#### EXCERPTED DATA:
•••••
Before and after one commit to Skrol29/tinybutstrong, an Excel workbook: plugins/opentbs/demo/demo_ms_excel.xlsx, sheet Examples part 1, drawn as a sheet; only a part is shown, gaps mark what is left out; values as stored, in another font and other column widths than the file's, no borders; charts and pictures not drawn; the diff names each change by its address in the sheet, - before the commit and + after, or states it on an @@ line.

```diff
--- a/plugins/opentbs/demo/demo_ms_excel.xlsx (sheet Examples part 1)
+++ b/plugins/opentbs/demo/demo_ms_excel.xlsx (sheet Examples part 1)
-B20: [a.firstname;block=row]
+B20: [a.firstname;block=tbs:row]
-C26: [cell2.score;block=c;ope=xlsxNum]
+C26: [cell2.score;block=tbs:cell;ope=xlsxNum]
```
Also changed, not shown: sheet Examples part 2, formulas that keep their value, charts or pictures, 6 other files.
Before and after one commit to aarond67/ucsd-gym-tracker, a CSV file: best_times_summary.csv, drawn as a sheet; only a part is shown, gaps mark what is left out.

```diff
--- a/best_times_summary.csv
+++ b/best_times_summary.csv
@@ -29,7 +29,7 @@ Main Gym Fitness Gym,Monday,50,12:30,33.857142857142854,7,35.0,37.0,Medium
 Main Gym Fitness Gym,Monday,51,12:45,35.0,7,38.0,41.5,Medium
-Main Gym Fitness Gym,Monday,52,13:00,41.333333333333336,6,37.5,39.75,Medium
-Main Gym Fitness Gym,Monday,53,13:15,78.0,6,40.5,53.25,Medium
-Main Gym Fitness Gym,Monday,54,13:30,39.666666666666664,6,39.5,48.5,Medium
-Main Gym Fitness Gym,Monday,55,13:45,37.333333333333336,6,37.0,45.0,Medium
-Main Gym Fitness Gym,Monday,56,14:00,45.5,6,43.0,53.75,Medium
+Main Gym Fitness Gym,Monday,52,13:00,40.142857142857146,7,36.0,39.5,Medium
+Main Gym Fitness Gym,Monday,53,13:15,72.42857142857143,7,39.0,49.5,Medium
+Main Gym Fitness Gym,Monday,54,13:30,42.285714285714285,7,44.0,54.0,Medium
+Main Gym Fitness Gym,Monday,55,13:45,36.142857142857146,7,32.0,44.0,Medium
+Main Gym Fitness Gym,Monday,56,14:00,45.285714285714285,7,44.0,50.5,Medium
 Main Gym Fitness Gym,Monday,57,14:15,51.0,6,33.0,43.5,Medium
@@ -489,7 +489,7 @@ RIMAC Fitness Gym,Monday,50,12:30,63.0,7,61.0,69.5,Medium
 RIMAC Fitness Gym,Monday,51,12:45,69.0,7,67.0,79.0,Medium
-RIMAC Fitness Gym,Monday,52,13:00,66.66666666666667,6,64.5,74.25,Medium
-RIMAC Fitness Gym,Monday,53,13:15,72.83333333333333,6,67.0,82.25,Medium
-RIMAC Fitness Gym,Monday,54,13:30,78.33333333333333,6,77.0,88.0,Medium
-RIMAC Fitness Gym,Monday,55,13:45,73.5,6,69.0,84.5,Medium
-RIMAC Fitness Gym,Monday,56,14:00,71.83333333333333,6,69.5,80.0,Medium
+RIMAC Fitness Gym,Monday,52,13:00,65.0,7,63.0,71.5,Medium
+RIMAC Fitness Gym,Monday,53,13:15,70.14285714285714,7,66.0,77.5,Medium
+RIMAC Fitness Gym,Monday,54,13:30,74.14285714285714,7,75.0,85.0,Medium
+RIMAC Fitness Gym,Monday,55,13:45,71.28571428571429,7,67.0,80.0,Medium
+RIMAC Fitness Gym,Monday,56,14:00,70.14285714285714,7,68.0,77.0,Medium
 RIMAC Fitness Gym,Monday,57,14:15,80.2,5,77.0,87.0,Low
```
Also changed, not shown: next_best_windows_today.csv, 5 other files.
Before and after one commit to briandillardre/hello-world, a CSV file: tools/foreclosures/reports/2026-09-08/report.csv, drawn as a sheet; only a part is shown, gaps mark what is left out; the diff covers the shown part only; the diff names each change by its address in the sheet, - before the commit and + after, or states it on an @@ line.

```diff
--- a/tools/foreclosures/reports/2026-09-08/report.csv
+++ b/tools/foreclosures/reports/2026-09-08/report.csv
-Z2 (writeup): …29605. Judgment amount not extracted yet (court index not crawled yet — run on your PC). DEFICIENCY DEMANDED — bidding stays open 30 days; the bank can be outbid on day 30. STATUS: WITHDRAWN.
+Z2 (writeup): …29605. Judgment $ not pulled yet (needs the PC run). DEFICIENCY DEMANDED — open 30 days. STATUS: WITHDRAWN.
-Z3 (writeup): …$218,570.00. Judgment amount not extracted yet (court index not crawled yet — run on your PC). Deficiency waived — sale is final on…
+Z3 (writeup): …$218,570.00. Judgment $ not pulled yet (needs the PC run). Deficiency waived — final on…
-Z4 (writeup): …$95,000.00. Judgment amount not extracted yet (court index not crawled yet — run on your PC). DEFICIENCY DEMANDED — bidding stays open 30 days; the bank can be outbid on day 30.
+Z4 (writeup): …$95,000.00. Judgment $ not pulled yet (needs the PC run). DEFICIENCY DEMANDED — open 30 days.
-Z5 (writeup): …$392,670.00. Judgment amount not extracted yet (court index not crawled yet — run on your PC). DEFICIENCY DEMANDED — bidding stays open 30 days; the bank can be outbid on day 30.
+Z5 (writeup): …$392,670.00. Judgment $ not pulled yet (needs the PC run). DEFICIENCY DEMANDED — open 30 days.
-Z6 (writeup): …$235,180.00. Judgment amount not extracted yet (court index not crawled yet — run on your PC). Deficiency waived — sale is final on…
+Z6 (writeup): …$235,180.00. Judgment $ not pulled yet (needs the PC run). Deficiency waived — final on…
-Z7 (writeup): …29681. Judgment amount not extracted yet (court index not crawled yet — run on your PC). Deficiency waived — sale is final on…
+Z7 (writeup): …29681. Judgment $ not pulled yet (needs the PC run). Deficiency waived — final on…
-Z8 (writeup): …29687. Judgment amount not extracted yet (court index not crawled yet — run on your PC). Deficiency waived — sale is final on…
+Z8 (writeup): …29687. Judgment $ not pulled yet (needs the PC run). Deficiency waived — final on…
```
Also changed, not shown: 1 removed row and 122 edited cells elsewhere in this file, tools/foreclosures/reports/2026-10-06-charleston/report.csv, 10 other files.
•••••
#### WHAT IS NEEDED:
Look over the listing above. Pick out and copy every line that includes "other".

#### EXPECTED ANSWER:
Before and after one commit to Skrol29/tinybutstrong, an Excel workbook: plugins/opentbs/demo/demo_ms_excel.xlsx, sheet Examples part 1, drawn as a sheet; only a part is shown, gaps mark what is left out; values as stored, in another font and other column widths than the file's, no borders; charts and pictures not drawn; the diff names each change by its address in the sheet, - before the commit and + after, or states it on an @@ line.
Also changed, not shown: sheet Examples part 2, formulas that keep their value, charts or pictures, 6 other files.
Also changed, not shown: next_best_windows_today.csv, 5 other files.
Also changed, not shown: 1 removed row and 122 edited cells elsewhere in this file, tools/foreclosures/reports/2026-10-06-charleston/report.csv, 10 other files.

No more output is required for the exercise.